Brown v. Board of Education: Separate but Equal?

By Susan Dudley Gold | Go to book overview
TImeLine
1950Briggs v. Elliott filed in U.S. District Court
1951Boiling v. Sharpe heard in U.S. District Court
February 1951Oliver Brown v. Board of Education of Topeka filed in U.S. District Court for the District of Kansas
May 1951Briggs v. Elliott argued in U.S. District Court
May 1951Davis v. County School Board of Prince Edward County filed in U.S. District Court in Richmond
June 1951 District court rules against Briggs
June 1951 District court hears Brown case
July 1951Briggs case appealed to U.S. Supreme Court
August 1951 District court rules against Brown
September 1951Brown case appealed to U.S. Supreme Court
October 1951Belton v. Gebhart and Bulah v. Gebhart go to trial in Delaware Chancery Court
February 1952 District court hears Davis case
March 1952 District court rules in favor of school board in Davis case; Davis appeals to Supreme Court
April 1952 Delaware Chancery Court rules in favor of Belton and Bulah; orders white schools to desegregate
August 28, 1952 Delaware Supreme Court upholds Chancery Court ruling on Bulah and Belton; state appeals to Supreme Court
October 1952 Supreme Court joins Brown, Briggs, Davis, Belton, and Bulah cases and announces it will hear Boiling at same time
December 9–11, 1952 Supreme Court hears arguments in joined cases and Boiling
June 1953 Supreme Court schedules rearguments for October
September 1953 Supreme Court Chief Justice Frederick Vinson dies; Earl Warren nominated to fill post as Chief Justice
December 7–9, 1953Brown et al. reargued before Supreme Court
May 17, 1954 Supreme Court issues decisions in Brown, Boiling
October 1954 Justice Robert Jackson dies; John Marshall Harlan nominated to fill post
April 11–14, 1955 Brown cases reargued on how to integrate (Brown II)
May 31, 1955 Supreme Court issues decision in Brown II
September 4, 1957 First day of school for [Little Rock Nine] in Arkansas
November 14, 1960 First day of school for Ruby Bridges in New Orleans
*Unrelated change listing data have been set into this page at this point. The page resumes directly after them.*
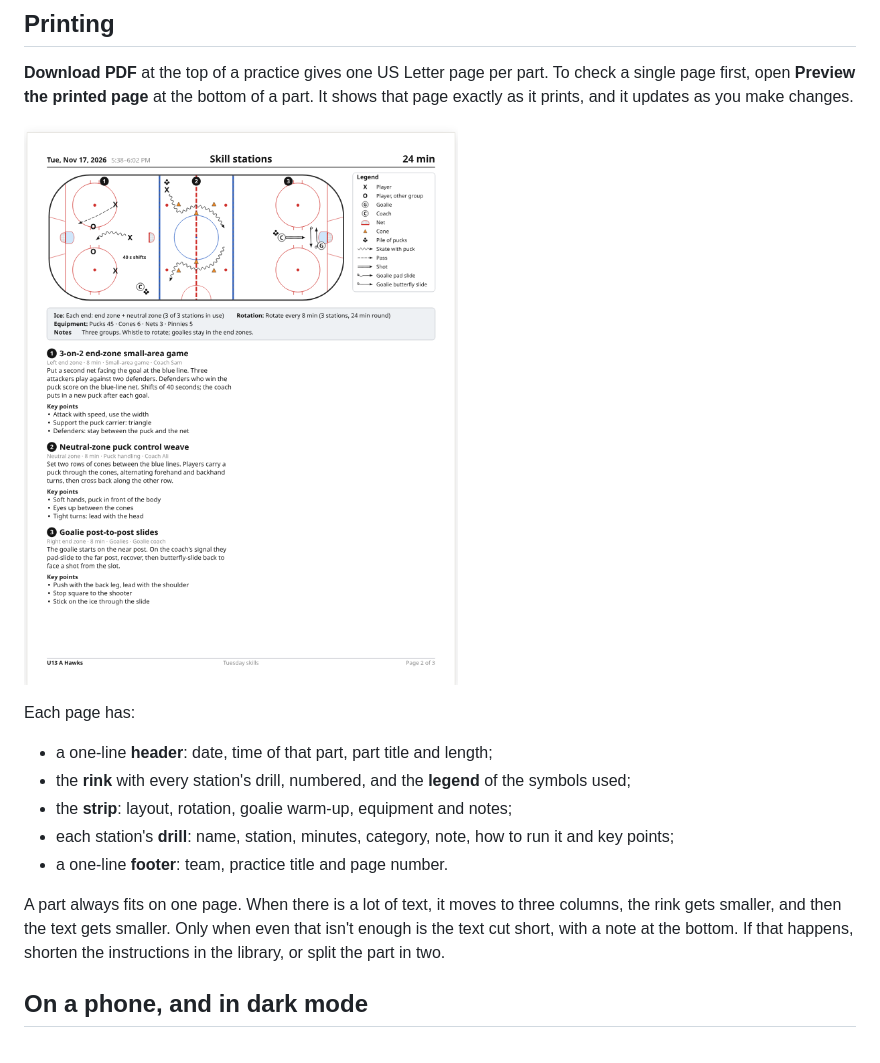
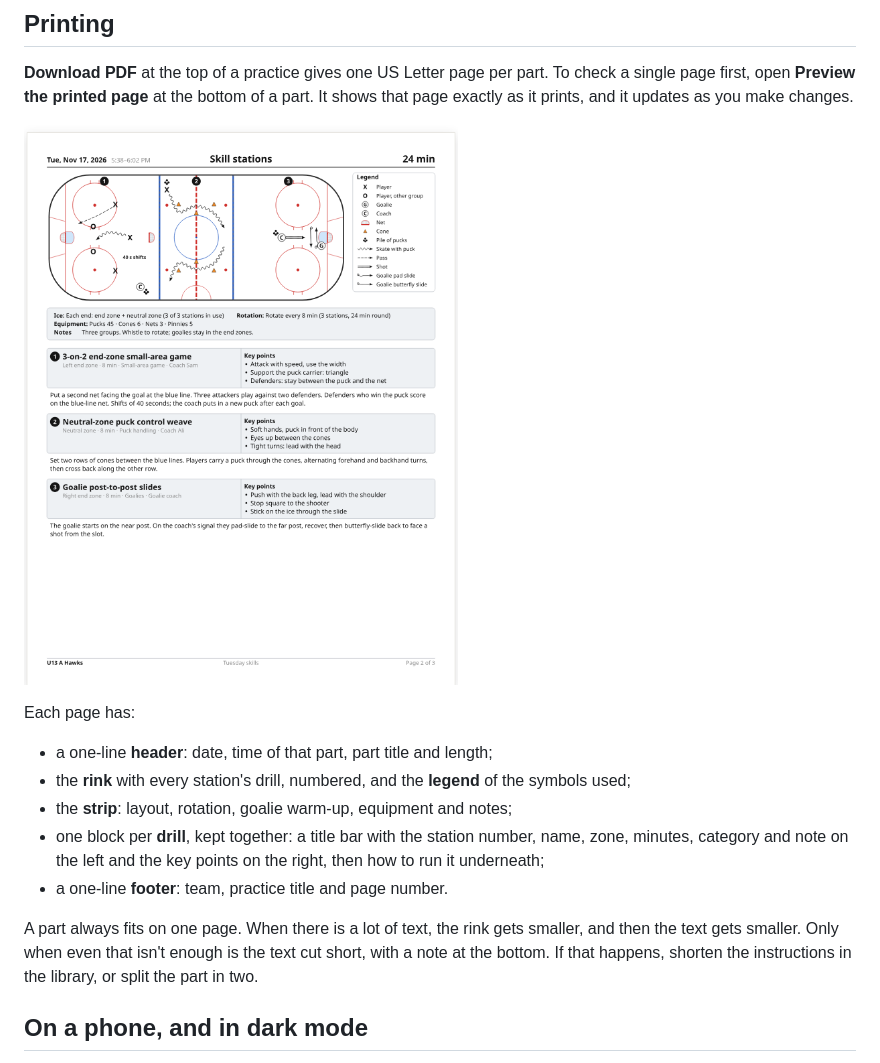
Before and after one commit to njneeteson/rs-hockeypractice, a Markdown page: docs/user-guide.md, the part around the change. GitHub-like rendering; pictures changed too: docs/images/13-page-preview.png.

```diff
--- a/docs/user-guide.md
+++ b/docs/user-guide.md
@@ -269,12 +269,13 @@ Each page has:
 - the **rink** with every station's drill, numbered, and the **legend** of the
   symbols used;
 - the **strip**: layout, rotation, goalie warm-up, equipment and notes;
-- each station's **drill**: name, station, minutes, category, note, how to run
-  it and key points;
+- one block per **drill**, kept together: a title bar with the station number,
+  name, zone, minutes, category and note on the left and the key points on the
+  right, then how to run it underneath;
 - a one-line **footer**: team, practice title and page number.
 
-A part always fits on one page. When there is a lot of text, it moves to three
-columns, the rink gets smaller, and then the text gets smaller. Only when even
+A part always fits on one page. When there is a lot of text, the rink gets
+smaller, and then the text gets smaller. Only when even
 that isn't enough is the text cut short, with a note at the bottom. If that
 happens, shorten the instructions in the library, or split the part in two.
 
```
Also changed, not shown: CLAUDE.md (+2 -1 lines), README.md (+6 -5 lines), 2 other files.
-123-

Notes for this page

Add a new note
If you are trying to select text to create highlights or citations, remember that you must now click or tap on the first word, and then click or tap on the last word.
One moment ...
Default project is now your active project.
Project items

Items saved from this book

This book has been saved
Highlights (0)
Some of your highlights are legacy items.

Highlights saved before July 30, 2012 will not be displayed on their respective source pages.

You can easily re-create the highlights by opening the book page or article, selecting the text, and clicking “Highlight.”

Citations (0)
Some of your citations are legacy items.

Any citation created before July 30, 2012 will labeled as a “Cited page.” New citations will be saved as cited passages, pages or articles.

We also added the ability to view new citations from your projects or the book or article where you created them.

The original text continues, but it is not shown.